--- WHAT TO DO ---
Below are some records. Copy every line in them that holds "center".

--- STUDY MATERIAL ---

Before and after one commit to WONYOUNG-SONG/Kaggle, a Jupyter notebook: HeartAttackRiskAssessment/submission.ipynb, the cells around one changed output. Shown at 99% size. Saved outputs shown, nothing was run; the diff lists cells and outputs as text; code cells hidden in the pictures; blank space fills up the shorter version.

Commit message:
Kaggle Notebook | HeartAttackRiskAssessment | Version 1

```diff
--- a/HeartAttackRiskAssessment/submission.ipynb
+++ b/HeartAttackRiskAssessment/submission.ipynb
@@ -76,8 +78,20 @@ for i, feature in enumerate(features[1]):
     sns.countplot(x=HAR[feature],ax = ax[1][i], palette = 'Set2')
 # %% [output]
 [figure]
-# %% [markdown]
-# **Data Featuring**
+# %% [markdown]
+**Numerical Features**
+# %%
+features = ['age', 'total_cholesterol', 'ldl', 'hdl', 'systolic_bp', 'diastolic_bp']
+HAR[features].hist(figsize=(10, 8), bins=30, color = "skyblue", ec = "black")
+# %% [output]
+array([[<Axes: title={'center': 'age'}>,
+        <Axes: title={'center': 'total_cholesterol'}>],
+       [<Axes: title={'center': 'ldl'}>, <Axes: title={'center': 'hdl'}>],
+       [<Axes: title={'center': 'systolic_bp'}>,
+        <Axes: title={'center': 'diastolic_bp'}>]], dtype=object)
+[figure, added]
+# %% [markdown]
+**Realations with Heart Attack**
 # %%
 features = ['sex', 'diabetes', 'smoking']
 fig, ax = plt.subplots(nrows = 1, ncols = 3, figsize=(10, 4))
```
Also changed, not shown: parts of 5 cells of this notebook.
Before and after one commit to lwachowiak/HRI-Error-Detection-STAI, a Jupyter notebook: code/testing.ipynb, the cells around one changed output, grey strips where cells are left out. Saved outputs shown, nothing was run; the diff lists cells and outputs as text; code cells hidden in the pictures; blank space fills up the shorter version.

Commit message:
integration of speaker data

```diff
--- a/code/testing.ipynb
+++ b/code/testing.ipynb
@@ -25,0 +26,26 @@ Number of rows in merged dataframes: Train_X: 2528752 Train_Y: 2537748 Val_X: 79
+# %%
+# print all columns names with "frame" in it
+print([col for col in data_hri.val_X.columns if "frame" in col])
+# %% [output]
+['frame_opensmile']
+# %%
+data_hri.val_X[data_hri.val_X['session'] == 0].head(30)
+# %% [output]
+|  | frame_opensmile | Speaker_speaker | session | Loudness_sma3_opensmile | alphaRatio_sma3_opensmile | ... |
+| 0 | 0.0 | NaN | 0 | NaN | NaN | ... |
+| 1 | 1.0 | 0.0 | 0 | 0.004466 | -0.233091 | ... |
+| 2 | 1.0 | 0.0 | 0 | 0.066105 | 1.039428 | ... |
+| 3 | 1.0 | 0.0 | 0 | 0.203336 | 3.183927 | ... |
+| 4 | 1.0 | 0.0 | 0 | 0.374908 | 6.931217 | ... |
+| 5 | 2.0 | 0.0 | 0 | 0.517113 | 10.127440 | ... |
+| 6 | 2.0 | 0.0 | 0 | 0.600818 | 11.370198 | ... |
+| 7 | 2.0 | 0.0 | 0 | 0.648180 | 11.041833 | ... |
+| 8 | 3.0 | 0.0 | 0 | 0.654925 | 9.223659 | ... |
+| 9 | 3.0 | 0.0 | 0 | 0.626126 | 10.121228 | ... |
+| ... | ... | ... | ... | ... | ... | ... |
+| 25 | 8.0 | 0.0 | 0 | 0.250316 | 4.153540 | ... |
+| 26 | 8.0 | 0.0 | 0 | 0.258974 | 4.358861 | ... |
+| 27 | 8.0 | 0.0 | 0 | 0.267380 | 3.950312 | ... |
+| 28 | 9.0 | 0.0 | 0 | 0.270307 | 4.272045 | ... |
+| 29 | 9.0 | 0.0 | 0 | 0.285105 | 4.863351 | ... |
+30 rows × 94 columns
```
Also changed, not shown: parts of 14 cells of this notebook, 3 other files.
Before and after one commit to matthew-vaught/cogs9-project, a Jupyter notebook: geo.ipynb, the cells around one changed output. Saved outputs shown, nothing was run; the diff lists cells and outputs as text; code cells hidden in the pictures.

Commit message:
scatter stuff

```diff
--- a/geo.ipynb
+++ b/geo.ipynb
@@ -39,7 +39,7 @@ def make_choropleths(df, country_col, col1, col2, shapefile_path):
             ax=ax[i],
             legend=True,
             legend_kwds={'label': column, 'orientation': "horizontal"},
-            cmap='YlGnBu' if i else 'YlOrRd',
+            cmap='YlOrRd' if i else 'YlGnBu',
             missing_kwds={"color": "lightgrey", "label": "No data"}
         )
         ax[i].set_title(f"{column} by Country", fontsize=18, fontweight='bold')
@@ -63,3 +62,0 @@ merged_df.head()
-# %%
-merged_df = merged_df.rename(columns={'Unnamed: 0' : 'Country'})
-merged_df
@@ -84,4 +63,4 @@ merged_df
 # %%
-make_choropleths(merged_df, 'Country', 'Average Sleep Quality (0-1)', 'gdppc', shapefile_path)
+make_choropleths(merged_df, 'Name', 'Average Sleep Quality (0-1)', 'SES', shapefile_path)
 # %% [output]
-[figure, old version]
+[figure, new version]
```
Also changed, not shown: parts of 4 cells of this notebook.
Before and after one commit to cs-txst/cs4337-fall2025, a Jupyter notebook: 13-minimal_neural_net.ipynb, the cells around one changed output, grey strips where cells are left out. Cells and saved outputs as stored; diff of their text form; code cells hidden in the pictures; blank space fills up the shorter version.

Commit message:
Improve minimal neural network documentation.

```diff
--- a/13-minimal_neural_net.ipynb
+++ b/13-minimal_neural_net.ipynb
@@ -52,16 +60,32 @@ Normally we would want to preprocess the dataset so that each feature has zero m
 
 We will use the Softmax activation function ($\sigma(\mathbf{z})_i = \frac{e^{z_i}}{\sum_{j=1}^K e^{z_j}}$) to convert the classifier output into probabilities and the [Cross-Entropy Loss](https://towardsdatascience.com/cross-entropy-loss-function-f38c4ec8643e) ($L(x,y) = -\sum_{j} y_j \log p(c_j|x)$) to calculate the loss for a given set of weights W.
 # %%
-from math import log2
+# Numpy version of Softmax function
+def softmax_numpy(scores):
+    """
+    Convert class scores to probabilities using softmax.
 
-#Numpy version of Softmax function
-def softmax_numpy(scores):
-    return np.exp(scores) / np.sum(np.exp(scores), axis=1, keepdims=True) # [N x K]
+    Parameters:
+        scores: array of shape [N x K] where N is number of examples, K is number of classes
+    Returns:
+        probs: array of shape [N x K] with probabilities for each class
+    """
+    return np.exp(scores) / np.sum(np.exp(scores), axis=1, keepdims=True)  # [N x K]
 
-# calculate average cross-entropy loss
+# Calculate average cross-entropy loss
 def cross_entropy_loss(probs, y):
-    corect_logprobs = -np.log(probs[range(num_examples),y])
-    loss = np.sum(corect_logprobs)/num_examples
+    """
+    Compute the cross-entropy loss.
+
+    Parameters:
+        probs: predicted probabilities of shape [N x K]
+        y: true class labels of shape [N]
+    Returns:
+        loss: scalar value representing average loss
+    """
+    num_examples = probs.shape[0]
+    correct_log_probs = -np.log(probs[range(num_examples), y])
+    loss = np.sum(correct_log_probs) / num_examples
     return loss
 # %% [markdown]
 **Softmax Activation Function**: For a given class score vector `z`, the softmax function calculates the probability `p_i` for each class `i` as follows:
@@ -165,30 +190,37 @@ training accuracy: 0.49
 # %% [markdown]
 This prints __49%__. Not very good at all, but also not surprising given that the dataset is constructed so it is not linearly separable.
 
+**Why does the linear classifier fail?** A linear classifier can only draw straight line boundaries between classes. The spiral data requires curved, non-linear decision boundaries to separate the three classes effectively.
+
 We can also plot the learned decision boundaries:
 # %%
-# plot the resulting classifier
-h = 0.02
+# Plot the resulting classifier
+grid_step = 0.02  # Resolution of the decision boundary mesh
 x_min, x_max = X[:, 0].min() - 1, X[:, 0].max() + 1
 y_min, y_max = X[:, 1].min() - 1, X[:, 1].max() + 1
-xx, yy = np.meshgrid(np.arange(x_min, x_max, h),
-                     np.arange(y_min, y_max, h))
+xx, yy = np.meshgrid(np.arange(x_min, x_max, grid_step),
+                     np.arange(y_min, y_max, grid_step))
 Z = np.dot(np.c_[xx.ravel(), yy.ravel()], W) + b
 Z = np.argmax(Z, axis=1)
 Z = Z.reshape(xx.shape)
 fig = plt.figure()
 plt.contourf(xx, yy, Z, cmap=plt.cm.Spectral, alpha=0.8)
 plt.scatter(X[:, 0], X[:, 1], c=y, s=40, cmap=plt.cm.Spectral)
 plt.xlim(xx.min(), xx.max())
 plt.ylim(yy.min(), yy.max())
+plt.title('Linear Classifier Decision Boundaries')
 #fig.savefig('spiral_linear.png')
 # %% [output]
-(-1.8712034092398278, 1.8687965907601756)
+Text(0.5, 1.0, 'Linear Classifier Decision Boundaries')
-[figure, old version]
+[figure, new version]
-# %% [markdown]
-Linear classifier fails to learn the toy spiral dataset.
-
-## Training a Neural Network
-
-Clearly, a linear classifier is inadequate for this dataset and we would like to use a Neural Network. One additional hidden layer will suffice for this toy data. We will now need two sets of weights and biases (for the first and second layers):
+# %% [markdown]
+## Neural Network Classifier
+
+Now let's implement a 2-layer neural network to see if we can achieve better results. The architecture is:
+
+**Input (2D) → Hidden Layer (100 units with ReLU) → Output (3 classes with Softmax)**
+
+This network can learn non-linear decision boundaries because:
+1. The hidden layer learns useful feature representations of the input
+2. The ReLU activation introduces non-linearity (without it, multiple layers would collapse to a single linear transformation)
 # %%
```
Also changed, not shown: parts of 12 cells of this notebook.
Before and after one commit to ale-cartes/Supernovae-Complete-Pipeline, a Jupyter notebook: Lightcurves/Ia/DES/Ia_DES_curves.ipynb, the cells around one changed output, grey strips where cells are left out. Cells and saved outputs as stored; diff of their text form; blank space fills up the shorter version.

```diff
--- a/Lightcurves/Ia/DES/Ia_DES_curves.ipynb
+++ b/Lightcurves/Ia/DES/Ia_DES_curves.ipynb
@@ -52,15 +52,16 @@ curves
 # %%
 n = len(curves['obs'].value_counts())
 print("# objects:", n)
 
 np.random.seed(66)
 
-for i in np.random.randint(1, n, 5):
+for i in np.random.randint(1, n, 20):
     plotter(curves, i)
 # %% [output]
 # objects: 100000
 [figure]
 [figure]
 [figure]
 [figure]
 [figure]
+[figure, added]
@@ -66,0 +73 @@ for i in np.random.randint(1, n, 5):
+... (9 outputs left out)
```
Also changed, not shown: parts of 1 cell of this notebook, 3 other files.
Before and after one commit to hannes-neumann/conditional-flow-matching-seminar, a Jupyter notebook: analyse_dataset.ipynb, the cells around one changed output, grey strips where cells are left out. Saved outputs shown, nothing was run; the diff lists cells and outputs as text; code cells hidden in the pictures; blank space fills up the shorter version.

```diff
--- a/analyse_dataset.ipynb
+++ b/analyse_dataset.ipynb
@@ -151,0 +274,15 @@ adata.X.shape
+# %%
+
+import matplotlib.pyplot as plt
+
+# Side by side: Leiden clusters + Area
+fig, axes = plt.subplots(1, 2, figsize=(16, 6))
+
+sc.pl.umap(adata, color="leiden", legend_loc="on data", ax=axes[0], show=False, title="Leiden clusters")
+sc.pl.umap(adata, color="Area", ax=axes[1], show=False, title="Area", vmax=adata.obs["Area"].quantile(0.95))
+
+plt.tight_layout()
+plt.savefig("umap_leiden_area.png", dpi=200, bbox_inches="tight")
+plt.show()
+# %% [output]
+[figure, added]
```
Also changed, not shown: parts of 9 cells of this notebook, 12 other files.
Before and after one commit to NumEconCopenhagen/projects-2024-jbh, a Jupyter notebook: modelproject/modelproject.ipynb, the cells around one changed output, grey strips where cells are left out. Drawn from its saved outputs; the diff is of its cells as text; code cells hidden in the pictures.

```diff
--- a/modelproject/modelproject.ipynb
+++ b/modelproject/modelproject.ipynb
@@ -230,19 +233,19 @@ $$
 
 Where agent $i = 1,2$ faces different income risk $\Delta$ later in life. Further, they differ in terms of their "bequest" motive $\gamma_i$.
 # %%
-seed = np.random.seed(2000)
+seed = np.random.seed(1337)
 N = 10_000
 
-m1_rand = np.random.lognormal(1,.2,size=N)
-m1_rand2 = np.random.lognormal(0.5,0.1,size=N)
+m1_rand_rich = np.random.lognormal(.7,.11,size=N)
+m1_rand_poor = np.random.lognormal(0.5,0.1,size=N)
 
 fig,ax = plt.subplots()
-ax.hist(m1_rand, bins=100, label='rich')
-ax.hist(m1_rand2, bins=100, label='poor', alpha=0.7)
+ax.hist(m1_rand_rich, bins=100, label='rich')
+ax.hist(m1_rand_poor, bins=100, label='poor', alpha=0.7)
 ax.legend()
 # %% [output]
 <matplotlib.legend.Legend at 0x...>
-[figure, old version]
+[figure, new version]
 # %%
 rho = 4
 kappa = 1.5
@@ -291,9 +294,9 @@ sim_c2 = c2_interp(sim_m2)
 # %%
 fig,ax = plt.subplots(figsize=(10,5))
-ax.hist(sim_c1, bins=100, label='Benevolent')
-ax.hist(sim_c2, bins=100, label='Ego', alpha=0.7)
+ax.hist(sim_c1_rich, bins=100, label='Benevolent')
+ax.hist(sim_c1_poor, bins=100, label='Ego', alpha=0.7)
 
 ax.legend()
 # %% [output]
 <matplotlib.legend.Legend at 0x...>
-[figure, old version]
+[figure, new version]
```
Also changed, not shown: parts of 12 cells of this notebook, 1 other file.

--- FINAL ANSWER ---
+array([[<Axes: title={'center': 'age'}>,
+        <Axes: title={'center': 'total_cholesterol'}>],
+       [<Axes: title={'center': 'ldl'}>, <Axes: title={'center': 'hdl'}>],
+       [<Axes: title={'center': 'systolic_bp'}>,
+        <Axes: title={'center': 'diastolic_bp'}>]], dtype=object)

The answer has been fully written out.